On November 15, the three competitive range offerors submitted final proposals. The agency’s evaluation found that Sentrillion’s revised technical proposals had addressed the concerns regarding subfactor 4 (operational program team qualifications), but were unacceptable for all regions with regard to subfactor 1 (ability to meet response requirements), and subfactor 3 (business licenses). Tyco’s proposal was found to be acceptable for all factors and subfactors in each region.

With regard to subfactor 3 (business licenses), the Marshals Service concluded that “Sentrillion submitted copies of a state license or evidence of an application to obtain a state license for each team company identified to perform services in each state in accordance with [] the solicitation” for each of the three regions. AR, Tab 27, Price Negotiation Memorandum, at 10, 13, 16. The agency’s evaluation of each region also noted the following concerns: (1) Central region--“of the [DELETED] total licenses or applications submitted, 8 [] had not been notarized, per the application instructions, and therefore were not considered valid applications”; (2) Eastern region--“of the [DELETED] total licenses or applications submitted, 22 were applications for new [licenses], of which 4 of the applications provided were incomplete, or not notarized as required”; and (3) Western region--“of the [DELETED] licenses or applications submitted, 25 were applications for new licenses, of which 3 were not complete, or notarized applications, and therefore were unacceptable.” Id. Based upon these three concerns, the agency assigned an unacceptable rating to Sentrillion’s proposals under the business licenses subfactor. Overall, the agency rated Sentrillion’s technical proposals unacceptable, and eliminated the company from further consideration for award in each of the three regions. Id. at 10, 14, 17.

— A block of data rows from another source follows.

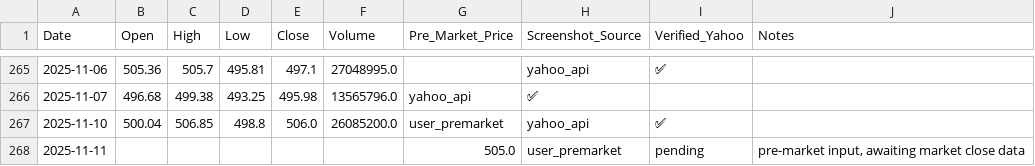
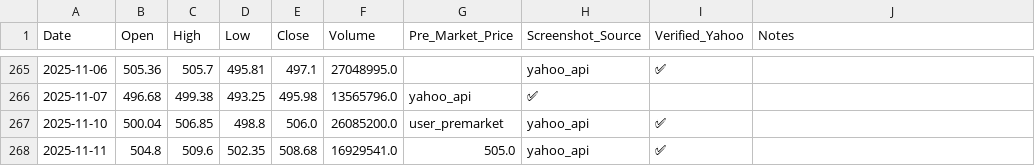
Before and after one commit to jaysean1/investment, a CSV file: 03_prices_all/MSFT_prices-Table 1.csv, drawn as a sheet; only a part is shown, gaps mark what is left out.

Commit message:
Update GLD, MSFT, QQQ, and TSLA price data for 2025-11-11, replacing pending entries with actual market data and ensuring all records are verified by Yahoo API.

```diff
--- a/03_prices_all/MSFT_prices-Table 1.csv
+++ b/03_prices_all/MSFT_prices-Table 1.csv
@@ -267,2 +267,2 @@ Date,Open,High,Low,Close,Volume,Pre_Market_Price,Screenshot_Source,Verified_Yaho
 2025-11-10,500.04,506.85,498.8,506.0,26085200.0,user_premarket,yahoo_api,✅,
-2025-11-11,,,,,,505.0,user_premarket,pending,"pre-market input, awaiting market close data"
+2025-11-11,504.8,509.6,502.35,508.68,16929541.0,505.0,yahoo_api,✅,
```
Also changed, not shown: 03_prices_all/GLD_prices-Table 1.csv, 03_prices_all/QQQ_prices-Table 1.csv, 1 other file.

With regard to subfactor 1 (ability to meet response requirements), the Marshals Service found that Sentrillion’s three regional proposals each had three concerns that rendered the proposals unacceptable. Because these three concerns are discussed throughout this decision, we will identify the agency’s concerns in detail.

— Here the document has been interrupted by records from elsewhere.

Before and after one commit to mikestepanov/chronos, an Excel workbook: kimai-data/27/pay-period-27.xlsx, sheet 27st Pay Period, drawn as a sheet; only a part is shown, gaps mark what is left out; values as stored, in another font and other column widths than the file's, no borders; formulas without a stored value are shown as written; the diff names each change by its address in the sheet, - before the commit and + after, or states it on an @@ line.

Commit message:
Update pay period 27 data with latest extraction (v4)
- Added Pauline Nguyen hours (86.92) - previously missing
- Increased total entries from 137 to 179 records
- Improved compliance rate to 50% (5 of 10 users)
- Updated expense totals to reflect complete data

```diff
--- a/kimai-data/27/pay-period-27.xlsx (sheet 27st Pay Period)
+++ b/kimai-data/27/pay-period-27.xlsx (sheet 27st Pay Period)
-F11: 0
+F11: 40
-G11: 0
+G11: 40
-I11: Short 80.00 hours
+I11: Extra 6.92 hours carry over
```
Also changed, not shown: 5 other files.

First, the agency found that Sentrillion’s revised proposals removed or replaced a number of companies from its initial state-by-state listing of service providers, and that the net result was a reduction in the overall number of proposed service providers. AR, Tab 25, Technical Evaluation, at 1 (Central, Eastern, and Western).

Second, the agency noted that Sentrillion’s revised proposals failed to update a map provided in its initial proposals showing the proximity of Sentrillion’s team members to Marshals Service facilities; this map was provided to support the protester’s claim that its [DELETED] would permit it to meet the response times required under the solicitation.[3] Id. The agency found that although the protester had revised a number of its service providers, it had not updated its map to reflect these changes. Id.

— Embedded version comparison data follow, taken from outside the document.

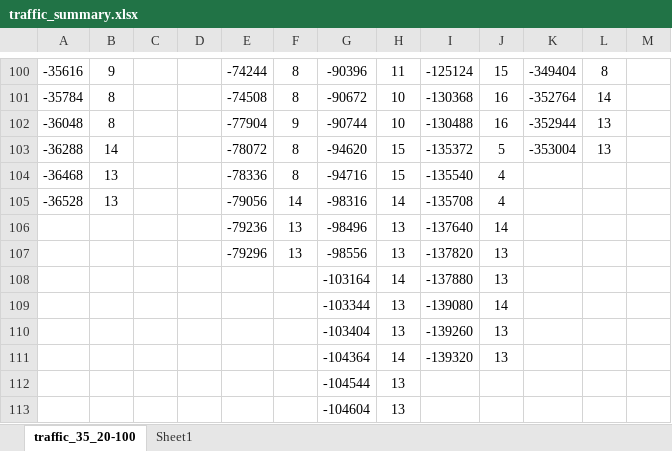
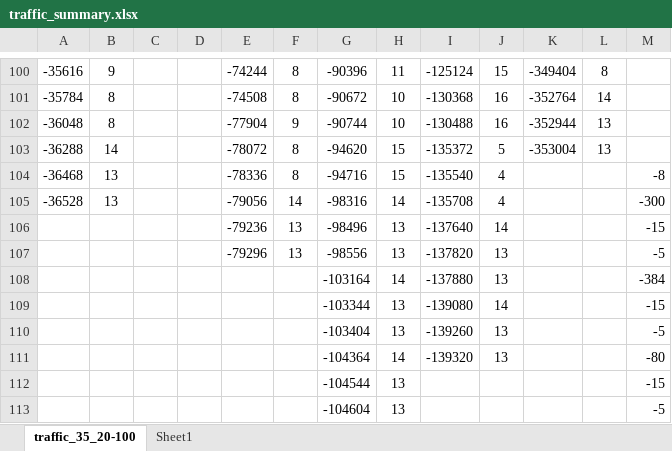
Before and after one commit to jbbraley/DAF, an Excel workbook: traffic/for-thesis/traffic_summary.xlsx, sheet traffic_35_20-100, drawn as a sheet; only a part is shown, gaps mark what is left out; values as stored, in another font and other column widths than the file's, no borders; the diff names each change by its address in the sheet, - before the commit and + after, or states it on an @@ line.

Commit message:
data and plots and documentation related to traffic loading

```diff
--- a/traffic/for-thesis/traffic_summary.xlsx (sheet traffic_35_20-100)
+++ b/traffic/for-thesis/traffic_summary.xlsx (sheet traffic_35_20-100)
-M104: (empty)
+M104: -8
-M105: (empty)
+M105: -300
-M106: (empty)
+M106: -15
-M107: (empty)
+M107: -5
-M108: (empty)
+M108: -384
-M109: (empty)
+M109: -15
-M110: (empty)
+M110: -5
-M111: (empty)
+M111: -80
-M112: (empty)
+M112: -15
-M113: (empty)
+M113: -5
```
Also changed, not shown: sheet Sheet1, formulas that keep their value, charts or pictures.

Third, the agency found that Sentrillion’s revised proposals provided partially completed license applications that did not possess certain information, e.g., a lack of notary signatures. Id. This concern was identical to the deficiency assessed regarding the business licenses subfactor, discussed above. The agency also found that, in many cases, the applications were for new licenses, as opposed to license renewals, and some were dated only a day or two prior to the revised proposal deadline. Id. The agency concluded for each region that Sentrillion’s failure to update its map, reduction in the number of service providers, and lack of existing licenses or completed applications, meant that Sentrillion’s proposals failed to provide clear evidence that Sentrillion “possesses the regional footprint required to meet the response times identified” in the solicitation. AR, Tab 25, Price Negotiation Memorandum, at 9, 12, 15.

After eliminating Sentrillion’s proposals from consideration, the agency reviewed the proposed prices for Tyco and the third offeror, both of whose proposals were found technically acceptable. On December 27, 2012, the agency awarded a nationwide contract to Tyco in the amount of $244,901,629 as the lowest-priced technically acceptable offeror.[4] AR, Tab 29, Sentrillion Award Notice, at 1. Sentrillion received a debriefing on January 7, 2013, and filed its protest with our Office on January 11.

DISCUSSION

Sentrillion primarily contends that the Marshals Service failed to conduct meaningful discussions. Specifically, the protester argues that, although the agency advised the protester during discussions of concerns regarding missing or expired business licenses or applications, the agency failed to advise it of deficiencies regarding certain license applications that were viewed by the agency as incomplete. Because the agency’s evaluation of the protester’s revised proposals found these same incomplete license applications rendered Sentrillion’s proposals technically unacceptable, the protester argues that the agency’s discussions were misleading and not meaningful. For the reasons discussed below, we agree.[5]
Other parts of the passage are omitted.